Football on the small screen – The Manageress.

Back in 1989, a woman was in residence at number ten – the house in Downing Street that is, not the slightly withdrawn striker position – and Channel Four introduced us to the idea of female managing a professional football club. In some ways, the programme was a sign of the times, in other ways, very much less so. Continue reading →

The Never, Never Land of The Netherlands at the World Cup.

There’s a poignant inevitability about the fate of the Dutch national team in the World Cups played out in 1974 and 1978. Scornful of victory, embracing the creation and innovation rather than the denouement. Movement, flow and fluidity marked their way. Two losing finals; contrasting in so many ways, and yet so very similar in that both ultimately ended in shattering defeats by the tournament hosts. On the road, but not arriving. Bridesmaids donned in orange.

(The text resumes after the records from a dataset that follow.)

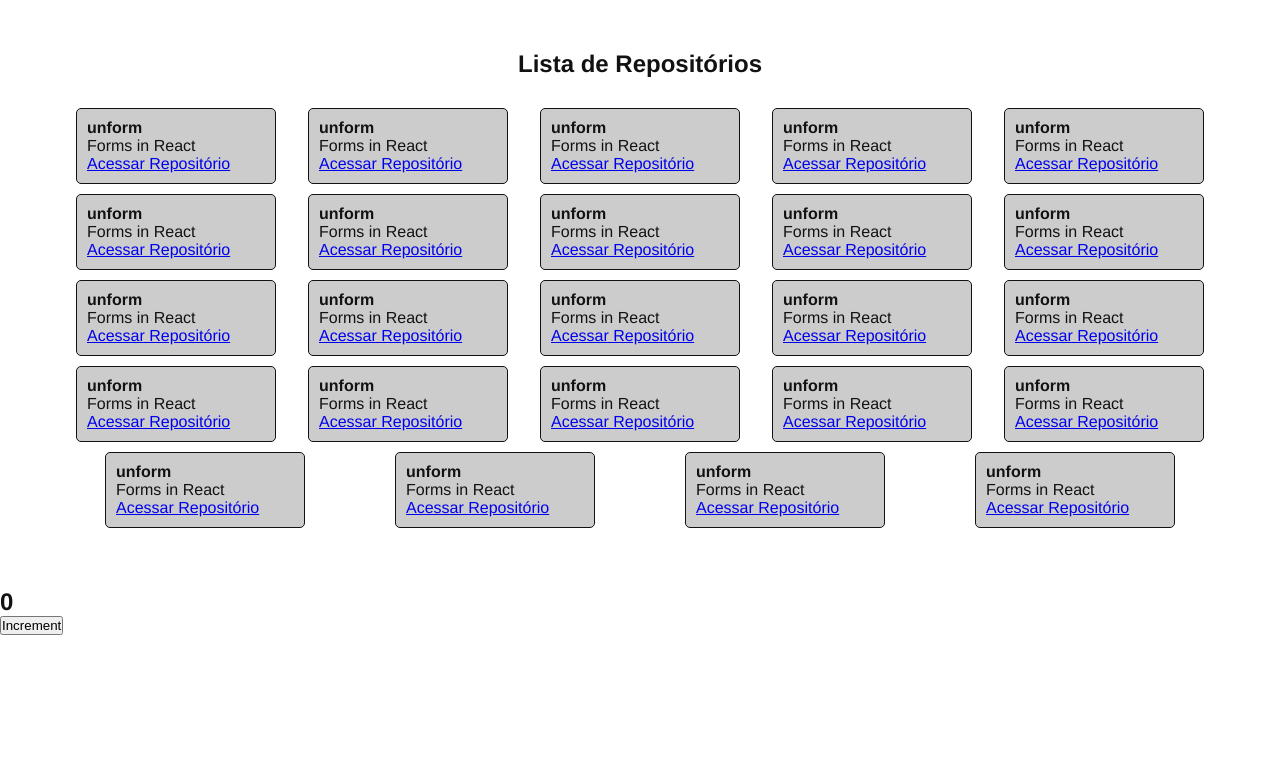
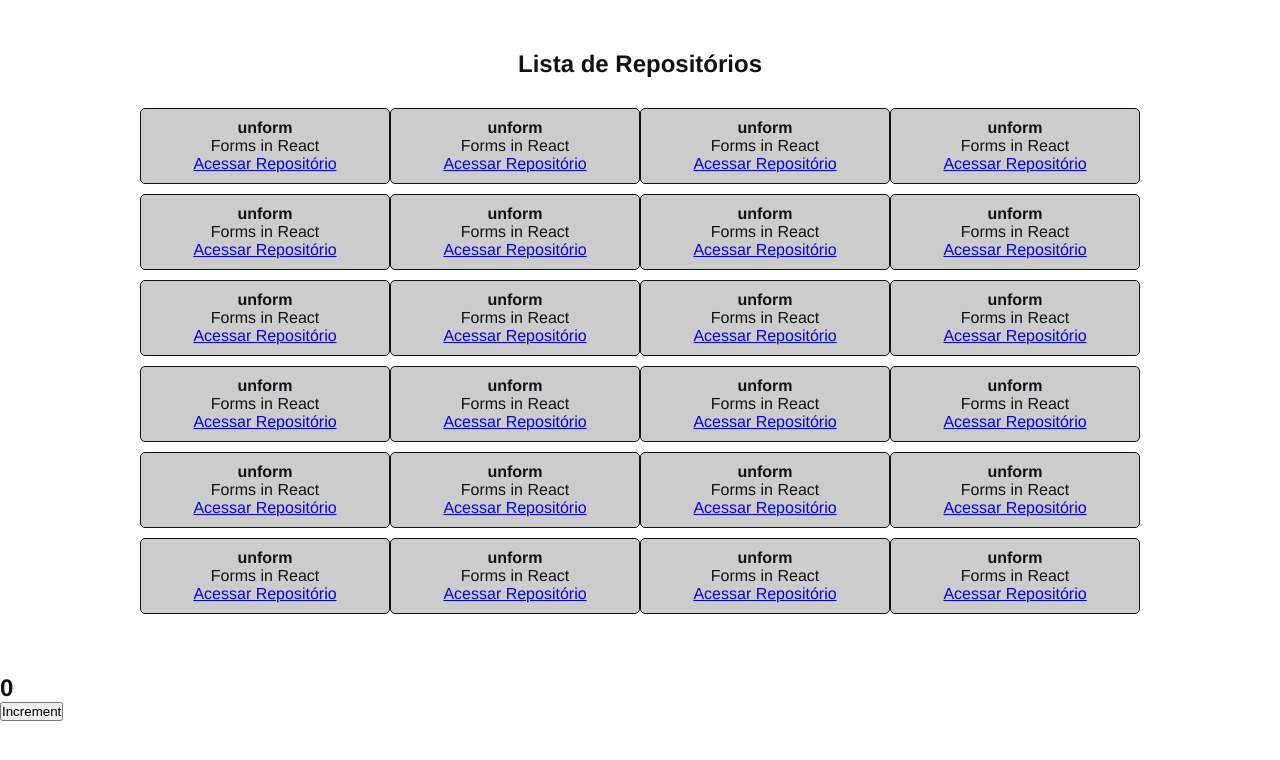
Before and after one commit to uchoamaster/ignite_aulas, a React app in the folder 01-github-explorer/: page / in a window 1280 px wide. Shown: the top 760 px of the page. Built offline with nearby package versions, Linux system fonts and the light colour scheme.

Commit message:
ajustando css

```diff
--- a/01-github-explorer/src/styles/global.scss
+++ b/01-github-explorer/src/styles/global.scss
@@ -21,10 +21,13 @@
     flex-wrap: wrap;
     padding-bottom: 10px;
     list-style: none;
+    align-items: center;
+    justify-content: center;
+    align-self: center;
 }
 
 ul li {
-    width:200px;
+    width:250px;
     background:#ccc;
     border:1px solid #121214;
     padding: 10px;
@@ -34,8 +37,10 @@
     -moz-border-radius: 5px;
     -ms-border-radius: 5px;
     -o-border-radius: 5px;
+
 }
 
 .repository-list {
     padding: 50px;
+    text-align: center;
 }
--- a/01-github-explorer/webpack.config.js
+++ b/01-github-explorer/webpack.config.js
@@ -20,6 +20,7 @@
     },
     devServer: {
         contentBase: path.resolve(__dirname, 'public'),
+        hot: true,
     },
     plugins: [
         isDevelopment && new ReactRefreshWebpackPlugin(),
```
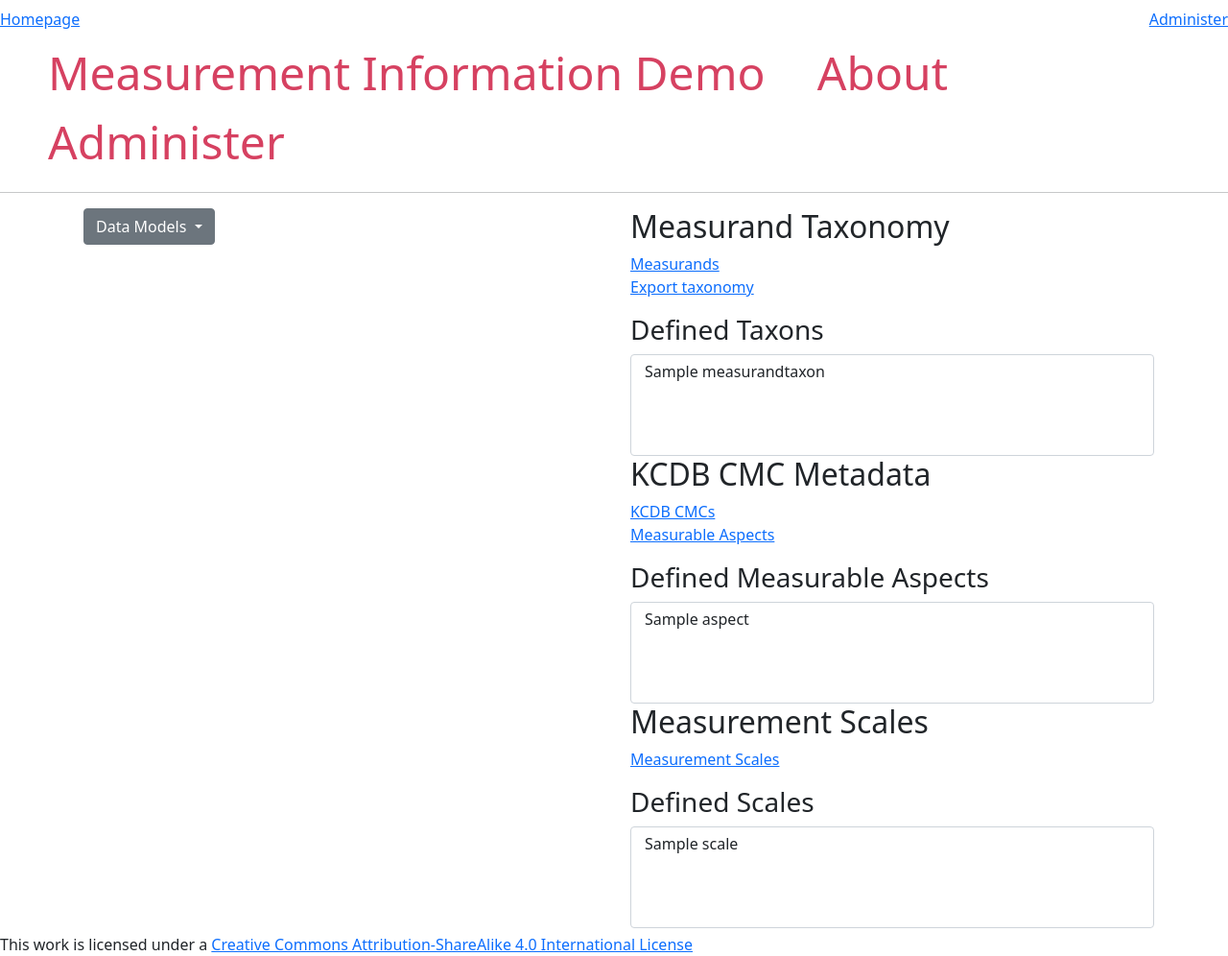
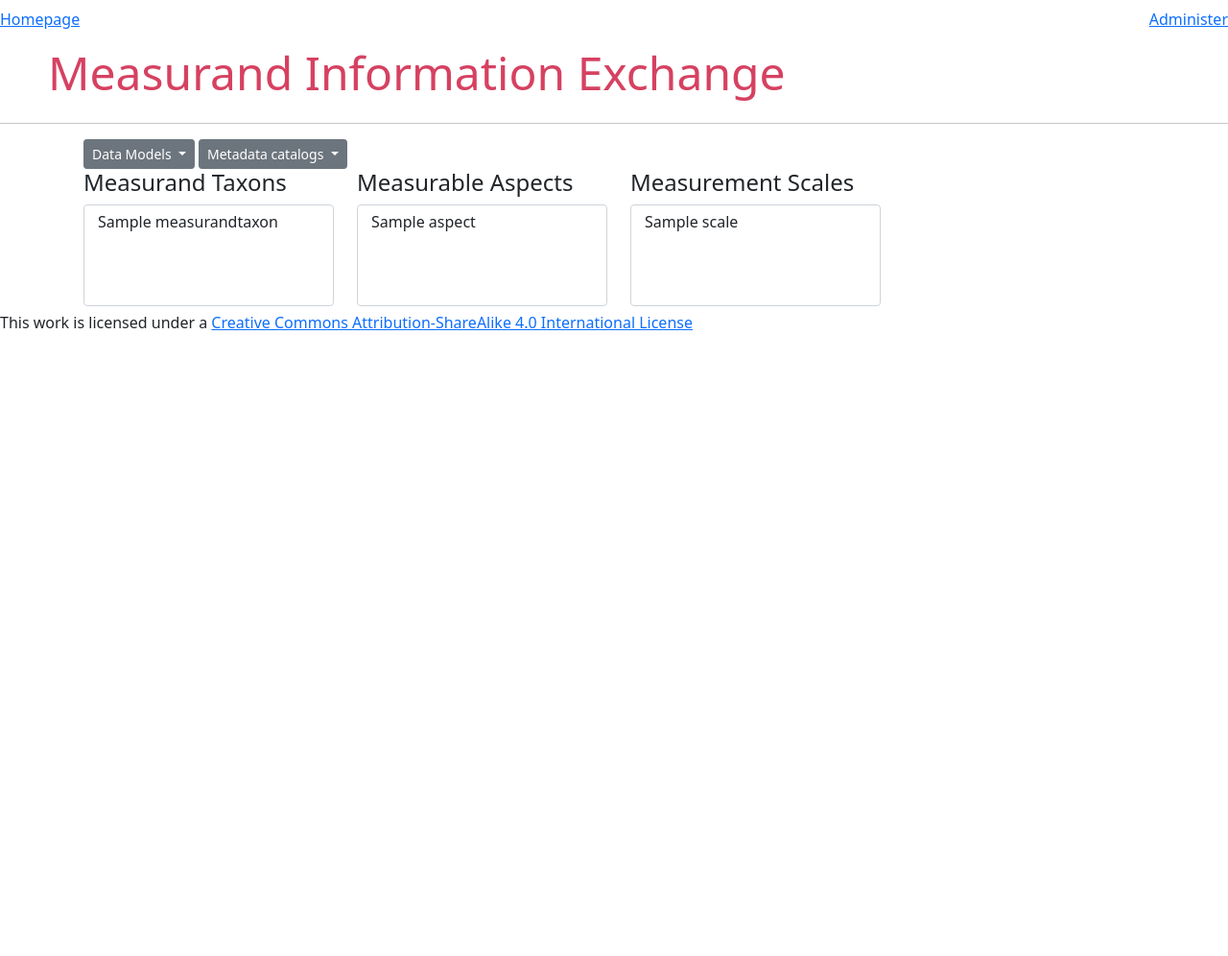
Before and after one commit to NCSLI-MII/measurand-flask-app, a Flask app: page / in a window 1280 px wide. Shown: the whole page at 96% size. After the commit the page ends 344 px from the top, so only its background shows below. Run offline with Flask 3, Linux system fonts and the light colour scheme; tables that the repository leaves empty hold one stand-in row (values such as "Sample post"); parts of the project's set-up code (start-up, migrations or seed data) failed here and were passed over; some libraries are stand-ins or nearby versions.

Commit message:
change index. add exports. next up, test round trip with updated data.

```diff
--- a/miiflask/flask/templates/base.html
+++ b/miiflask/flask/templates/base.html
@@ -17,9 +17,11 @@
     <!-- Option 1: Bootstrap Bundle with Popper -->
     <script src="https://cdn.jsdelivr.net/npm/bootstrap@5.0.2/dist/js/bootstrap.bundle.min.js" integrity="sha384-MrcW6ZMFYlzcLA8Nl+NtUVF0sA7MsXsP1UyJoMp4YLEuNSfAP+JcXn/tWtIaxVXM" crossorigin="anonymous"></script>
     <style>
+<!--
         .title {
             margin: 5px;
         }
+-->
 
         .content {
             margin: 5px;
@@ -77,9 +79,7 @@
 
 <body>
     <nav>
-        <a href="{{ url_for('index') }}">Measurement Information Demo</a>
-        <a href="#">About</a>
-        <a href="{{ url_for('admin.index') }}">Administer</a>
+        <a href="{{ url_for('index') }}"> Measurand Information Exchange </a>
     </nav>
     <hr>
     <div class="content">
--- a/miiflask/flask/templates/index.html
+++ b/miiflask/flask/templates/index.html
@@ -1,15 +1,19 @@
 {% extends 'base.html' %}
 
 {% block content %}
+<div class="container-sm">
+                </div>
+    <div class="container">
 
-    <div class="container">
         <div class="row">
+
             <div class="col-md-6">
-                <div class="dropdown">
-                    <button class ="btn btn-secondary dropdown-toggle" type="button" id="dropdownMenuButton1" data-bs-toggle="dropdown" aria-expanded="false">
+
+            <div class="btn-group">
+                <button class ="btn btn-secondary btn-sm dropdown-toggle" type="button" data-bs-toggle="dropdown" aria-expanded="false">
                     Data Models
                 </button>
-                    <ul class="dropdown-menu" aria-labelledby="dropdownMenuButton1">
+                <ul class="dropdown-menu">
                     <li><a class="dropdown-item" href="model/mii">Measurement Information Model</a></li>
                     <li><a class="dropdown-item" href="model/kcdb">KCDB Data Model</a></li>
                     <li><a class="dropdown-item" href="model/taxonomy/measurand">Measurand Data Model</a></li>
@@ -18,40 +22,42 @@
                     <li><a class="dropdown-item" href="model/mlayer/cast">Mlayer Cast Data Model</a></li>
                 </ul>
             </div>
+
+            <div class="btn-group">
+                <button class ="btn btn-secondary btn-sm dropdown-toggle" type="button" data-bs-toggle="dropdown" aria-expanded="false">
+                   Metadata catalogs
+                </button>
+                <ul class="dropdown-menu">
+                    <li><a class="dropdown-item" href="taxonomy">Measurand Taxonomy</a></li>
+                    <li><a class="dropdown-item" href="kcdbcmcs">KCDB CMC</a></li>
+                    <li><a class="dropdown-item" href="mlayer/aspects">M-layer Measurable Aspects</a></li>
+                    <li><a class="dropdown-item" href="mlayer/scales">Measurement Scales</a></li>
+                    <li><hr class="dropdown-divider"></li>
+                    <li><a class="dropdown-item" href="{{ url_for('taxonomy_export') }}">Taxonomy XML</a></li>
+                    <li><a class="dropdown-item" href="{{ url_for('kcdbcmcs_export_json') }}">KCDB JSON</a></li>
+                </ul>
             </div>
-            <div class="col-md-6">
-                <h2>Measurand Taxonomy</h2>
-                <p>
-                    <a href="taxonomy">Measurands</a><br />
-                    <a href="{{ url_for('taxonomy_export') }}">Export taxonomy</a>
-                </p>
-                <div>
-                    <h3>Defined Taxons</h3>
+            </div>
+        </div>
+        <div class="row">
+            <div class="col-md-3">
+                <h4>Measurand Taxons</h4>
                 <select multiple="multiple" class="form-control">
                     {% for m in measurands %}
                         <option onClick="window.location = '/measurand/{{ m.id }}'">{{ m.name }}</option>
                     {% endfor %}
                 </select>
             </div>
-                <h2>KCDB CMC Metadata</h2>
-                <a href="kcdbcmcs">KCDB CMCs</a><br />
-                <div>
-                    <p>
-                    <a href="mlayer/aspects">Measurable Aspects</a><br />
-                    </p>
-                    <h3>Defined Measurable Aspects</h2>
+            <div class="col-md-3">
+                <h4>Measurable Aspects</h4>
                 <select multiple="multiple" class="form-control">
                     {% for a in aspects %}
                         <option onClick="window.location = '/aspect/{{ a.id }}'">{{ a.name }}</option>
                     {% endfor %}
                 </select>
             </div>
-                <div>
-                    <h2>Measurement Scales</h2>
-                    <p>
-                    <a href="mlayer/scales">Measurement Scales</a><br />
-                    </p>
-                    <h3>Defined Scales</h3>
+            <div class="col-md-3">
+                <h4>Measurement Scales</h4>
                 <select multiple="multiple" class="form-control">
                     {% for scale in scales %}
                         <option onClick="window.location = '/scale/{{ scale.id }}'">{{ scale.ml_name }}</option>
@@ -60,5 +66,4 @@
             </div>
         </div>
     </div>
-    </div>
 {% endblock %}
--- a/miiflask/flask/views.py
+++ b/miiflask/flask/views.py
@@ -492,6 +492,17 @@ def kcdbcmcs():
     return render_template("kcdbcmcs.html", cmcs=cmcs)
 
 
+@app.route("/kcdbcmcs/export/json")
+def kcdbcmcs_export_json():
+    cmc = KcdbCmc()
+    cmcs = cmc.query.all()
+    schema = cmc_schema.dumps(cmcs, many=True, indent=4)
+    response = app.make_response(schema)
+    response.headers["Content-Disposition"] = "attachment; filename=export_cmcs.json"
+    response.headers["Content-type"] = "text/json"
+    return response
+
+
 @app.route("/kcdbcmcs/auv/")
 def kcdbcmcs_auv():
     cmcs = KcdbCmc.query.filter(KcdbCmc.area.has(KcdbArea.label == 'AUV')).all()
@@ -554,17 +565,19 @@ def aspects():
     aspects = Aspect().query.all()
     return render_template("aspects.html", aspects=aspects)
 
+
 @app.route("/taxonomy/export")
 def taxonomy_export():
-    measurand = MeasurandTaxon()
     measurands = MeasurandTaxon.query.all()
     taxons = []
     for obj in measurands:
         taxons.append(getTaxonDict(obj, m_schema))
     xml = dicttoxml_taxonomy(taxons)
     response = app.make_response(xml)
-    response.mimetype = "text/xml"
+    response.headers["Content-Disposition"] = "attachment; filename=export_taxonomy.xml"
+    response.headers["Content-type"] = "text/xml"
     return response
+
 
 @app.route("/measurand/<string:measurand_id>/export/xml", methods=["GET", "POST"])
 def measurand_export_xml(measurand_id):
@@ -575,6 +588,7 @@ def measurand_export_xml(measurand_id):
     response = app.make_response(xml)
     response.mimetype = "text/xml"
     return response
+
 
 @app.route("/measurand/<string:measurand_id>/export/json", methods=["GET", "POST"])
 def measurand_export_json(measurand_id):
--- a/miiflask/mappers/taxonomy_mapper.py
+++ b/miiflask/mappers/taxonomy_mapper.py
@@ -130,7 +130,7 @@ def getTaxonDict(obj, schema):
                     "@id": data['scale']['id']
                     }
 
-    print(data)
+    #print(data)
     #print(xmltodict.unparse(taxon))
     return taxon
 
```
Also changed, not shown: miiflask/flask/model.py (+6 -2 lines), miiflask/flask/templates/kcdbcmcs.html (added, +27 -0 lines). Lines whose indentation alone changed are shown as unchanged.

Widely touted as potential winners in 1974, but falling at the final hurdle despite having taken the lead when, perhaps an inherent arrogance surpassed their intoxicatingly tantalising skills. West Germany took advantage of the hubris and lifted the trophy. The Dutch shuffled away, not licking their wounds, but contemplating what might have been; off-shade tangerine dreamers. Continue reading →